(Web document revisions)
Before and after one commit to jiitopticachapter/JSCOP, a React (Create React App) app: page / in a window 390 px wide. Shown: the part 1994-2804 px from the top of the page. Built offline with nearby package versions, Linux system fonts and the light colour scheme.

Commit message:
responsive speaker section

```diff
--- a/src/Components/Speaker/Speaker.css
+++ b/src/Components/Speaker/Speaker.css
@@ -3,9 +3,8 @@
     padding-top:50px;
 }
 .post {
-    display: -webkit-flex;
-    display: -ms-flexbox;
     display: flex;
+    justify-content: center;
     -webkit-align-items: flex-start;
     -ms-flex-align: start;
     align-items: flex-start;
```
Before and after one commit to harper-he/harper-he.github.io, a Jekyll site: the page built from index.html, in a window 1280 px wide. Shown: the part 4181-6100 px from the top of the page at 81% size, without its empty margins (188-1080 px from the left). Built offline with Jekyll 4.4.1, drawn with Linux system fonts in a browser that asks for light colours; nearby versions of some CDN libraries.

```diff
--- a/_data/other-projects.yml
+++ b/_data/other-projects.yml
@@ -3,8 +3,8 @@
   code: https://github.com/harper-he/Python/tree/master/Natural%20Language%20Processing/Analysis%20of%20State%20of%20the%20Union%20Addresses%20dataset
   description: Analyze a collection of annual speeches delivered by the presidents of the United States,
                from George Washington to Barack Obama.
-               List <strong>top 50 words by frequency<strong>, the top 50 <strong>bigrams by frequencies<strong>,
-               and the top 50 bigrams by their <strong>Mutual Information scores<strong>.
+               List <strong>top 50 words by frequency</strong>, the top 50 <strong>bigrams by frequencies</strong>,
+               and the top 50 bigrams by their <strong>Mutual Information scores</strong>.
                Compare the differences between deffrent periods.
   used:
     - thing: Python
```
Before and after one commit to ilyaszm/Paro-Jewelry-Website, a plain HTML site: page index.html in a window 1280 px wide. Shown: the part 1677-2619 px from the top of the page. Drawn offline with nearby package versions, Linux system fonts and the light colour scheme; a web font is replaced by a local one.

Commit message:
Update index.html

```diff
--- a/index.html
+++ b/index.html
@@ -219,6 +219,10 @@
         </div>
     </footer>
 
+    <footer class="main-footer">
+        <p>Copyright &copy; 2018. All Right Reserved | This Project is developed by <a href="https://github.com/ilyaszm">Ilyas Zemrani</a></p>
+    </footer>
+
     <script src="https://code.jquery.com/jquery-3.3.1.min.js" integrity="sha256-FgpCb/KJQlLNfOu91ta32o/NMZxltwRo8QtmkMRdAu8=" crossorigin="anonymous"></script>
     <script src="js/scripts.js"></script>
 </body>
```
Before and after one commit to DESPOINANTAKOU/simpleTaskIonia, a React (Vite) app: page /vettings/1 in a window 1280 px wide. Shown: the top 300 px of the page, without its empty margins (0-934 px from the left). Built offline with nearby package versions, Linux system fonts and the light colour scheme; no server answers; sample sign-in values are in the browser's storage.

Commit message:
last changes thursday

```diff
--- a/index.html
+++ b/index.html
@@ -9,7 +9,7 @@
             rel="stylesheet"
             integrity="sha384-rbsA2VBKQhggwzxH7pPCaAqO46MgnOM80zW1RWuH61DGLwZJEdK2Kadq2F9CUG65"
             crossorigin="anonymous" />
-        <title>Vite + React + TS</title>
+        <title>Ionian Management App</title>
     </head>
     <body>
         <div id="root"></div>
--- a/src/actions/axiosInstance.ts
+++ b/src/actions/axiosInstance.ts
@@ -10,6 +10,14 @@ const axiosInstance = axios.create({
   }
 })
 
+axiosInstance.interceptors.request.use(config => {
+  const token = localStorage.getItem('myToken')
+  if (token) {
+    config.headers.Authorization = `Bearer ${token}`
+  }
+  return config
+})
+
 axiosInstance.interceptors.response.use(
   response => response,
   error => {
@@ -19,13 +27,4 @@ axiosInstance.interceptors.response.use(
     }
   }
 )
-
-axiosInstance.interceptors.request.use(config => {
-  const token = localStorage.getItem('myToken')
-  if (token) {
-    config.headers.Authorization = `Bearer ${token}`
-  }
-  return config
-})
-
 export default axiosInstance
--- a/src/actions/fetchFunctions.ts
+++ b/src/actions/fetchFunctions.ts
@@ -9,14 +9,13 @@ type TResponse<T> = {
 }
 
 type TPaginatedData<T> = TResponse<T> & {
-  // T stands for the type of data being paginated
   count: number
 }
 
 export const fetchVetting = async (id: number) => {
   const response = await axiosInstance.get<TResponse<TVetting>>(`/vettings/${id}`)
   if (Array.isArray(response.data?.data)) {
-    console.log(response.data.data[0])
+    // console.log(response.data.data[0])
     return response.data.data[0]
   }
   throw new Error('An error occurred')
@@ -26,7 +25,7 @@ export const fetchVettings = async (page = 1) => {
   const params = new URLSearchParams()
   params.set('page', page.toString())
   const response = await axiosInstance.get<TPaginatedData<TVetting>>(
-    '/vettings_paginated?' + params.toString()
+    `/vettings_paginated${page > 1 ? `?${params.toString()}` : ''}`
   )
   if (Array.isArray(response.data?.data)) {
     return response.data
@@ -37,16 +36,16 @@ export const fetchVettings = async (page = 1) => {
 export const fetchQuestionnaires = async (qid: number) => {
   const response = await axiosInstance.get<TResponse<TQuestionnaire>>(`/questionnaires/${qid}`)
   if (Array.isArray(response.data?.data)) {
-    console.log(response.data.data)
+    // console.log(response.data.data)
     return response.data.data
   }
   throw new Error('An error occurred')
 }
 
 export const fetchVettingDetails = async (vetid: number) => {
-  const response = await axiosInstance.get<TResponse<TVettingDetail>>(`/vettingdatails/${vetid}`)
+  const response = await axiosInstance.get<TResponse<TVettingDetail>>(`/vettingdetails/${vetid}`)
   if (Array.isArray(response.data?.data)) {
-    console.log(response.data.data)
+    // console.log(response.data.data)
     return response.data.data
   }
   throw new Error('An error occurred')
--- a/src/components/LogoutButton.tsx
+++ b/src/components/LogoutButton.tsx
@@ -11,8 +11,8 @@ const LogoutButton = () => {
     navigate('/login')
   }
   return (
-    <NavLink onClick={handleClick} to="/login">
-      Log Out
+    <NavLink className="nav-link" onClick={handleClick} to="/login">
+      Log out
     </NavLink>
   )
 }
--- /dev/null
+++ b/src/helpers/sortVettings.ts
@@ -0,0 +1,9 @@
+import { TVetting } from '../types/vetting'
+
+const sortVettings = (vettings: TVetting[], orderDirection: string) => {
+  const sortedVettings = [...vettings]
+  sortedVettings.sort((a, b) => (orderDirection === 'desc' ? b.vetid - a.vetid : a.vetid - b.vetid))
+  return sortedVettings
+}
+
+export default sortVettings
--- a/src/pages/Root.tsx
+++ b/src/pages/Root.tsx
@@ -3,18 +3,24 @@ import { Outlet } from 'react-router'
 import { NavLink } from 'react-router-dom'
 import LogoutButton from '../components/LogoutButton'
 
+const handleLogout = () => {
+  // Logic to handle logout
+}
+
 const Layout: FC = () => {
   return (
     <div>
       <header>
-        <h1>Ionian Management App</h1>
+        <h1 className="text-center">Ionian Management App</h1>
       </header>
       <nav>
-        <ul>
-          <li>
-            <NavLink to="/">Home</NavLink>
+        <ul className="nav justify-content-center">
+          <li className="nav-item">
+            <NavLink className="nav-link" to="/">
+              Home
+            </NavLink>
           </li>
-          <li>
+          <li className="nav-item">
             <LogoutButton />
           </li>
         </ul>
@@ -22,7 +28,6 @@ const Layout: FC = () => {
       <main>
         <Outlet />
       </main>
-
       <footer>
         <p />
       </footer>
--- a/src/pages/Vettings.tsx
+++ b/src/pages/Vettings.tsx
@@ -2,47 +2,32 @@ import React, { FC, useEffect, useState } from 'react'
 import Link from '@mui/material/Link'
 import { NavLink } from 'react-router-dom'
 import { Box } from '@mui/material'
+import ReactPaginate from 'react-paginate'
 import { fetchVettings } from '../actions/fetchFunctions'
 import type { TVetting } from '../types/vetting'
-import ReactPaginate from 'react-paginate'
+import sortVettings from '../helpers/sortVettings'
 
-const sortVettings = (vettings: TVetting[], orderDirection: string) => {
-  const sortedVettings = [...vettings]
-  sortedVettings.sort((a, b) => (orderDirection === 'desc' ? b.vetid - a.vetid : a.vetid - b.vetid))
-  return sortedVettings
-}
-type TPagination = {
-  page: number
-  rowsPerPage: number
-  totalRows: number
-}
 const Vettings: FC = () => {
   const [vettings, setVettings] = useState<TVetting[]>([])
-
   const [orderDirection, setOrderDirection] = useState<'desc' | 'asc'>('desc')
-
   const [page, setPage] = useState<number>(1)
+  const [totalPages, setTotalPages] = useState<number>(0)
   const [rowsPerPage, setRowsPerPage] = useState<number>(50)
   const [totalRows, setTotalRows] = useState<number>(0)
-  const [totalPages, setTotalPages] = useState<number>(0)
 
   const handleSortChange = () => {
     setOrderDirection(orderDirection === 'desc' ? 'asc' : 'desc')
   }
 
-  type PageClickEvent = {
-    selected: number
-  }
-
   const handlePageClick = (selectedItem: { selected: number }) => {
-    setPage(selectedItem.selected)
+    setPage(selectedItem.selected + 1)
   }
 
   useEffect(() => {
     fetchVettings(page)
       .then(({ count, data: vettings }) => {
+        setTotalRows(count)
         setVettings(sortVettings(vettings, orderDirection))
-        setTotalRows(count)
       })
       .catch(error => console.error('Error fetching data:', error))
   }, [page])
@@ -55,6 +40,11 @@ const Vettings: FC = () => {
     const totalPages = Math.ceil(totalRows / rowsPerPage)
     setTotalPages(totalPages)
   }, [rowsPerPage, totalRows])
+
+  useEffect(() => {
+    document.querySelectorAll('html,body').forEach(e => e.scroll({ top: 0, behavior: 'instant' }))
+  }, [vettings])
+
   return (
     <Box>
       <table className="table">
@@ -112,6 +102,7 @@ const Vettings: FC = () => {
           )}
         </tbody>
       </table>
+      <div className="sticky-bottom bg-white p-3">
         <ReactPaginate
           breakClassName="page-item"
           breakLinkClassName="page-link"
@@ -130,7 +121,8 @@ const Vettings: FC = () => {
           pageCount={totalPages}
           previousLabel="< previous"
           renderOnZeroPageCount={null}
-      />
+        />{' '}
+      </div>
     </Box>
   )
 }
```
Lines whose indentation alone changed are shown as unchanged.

◆ EXERCISE GOAL
From the records above, pull every line that has the string "NavLink" and copy it.

◆ SOLUTION FOR THIS EXERCISE
-    <NavLink onClick={handleClick} to="/login">
+    <NavLink className="nav-link" onClick={handleClick} to="/login">
     </NavLink>
 import { NavLink } from 'react-router-dom'
-            <NavLink to="/">Home</NavLink>
+            <NavLink className="nav-link" to="/">
+            </NavLink>
 import { NavLink } from 'react-router-dom'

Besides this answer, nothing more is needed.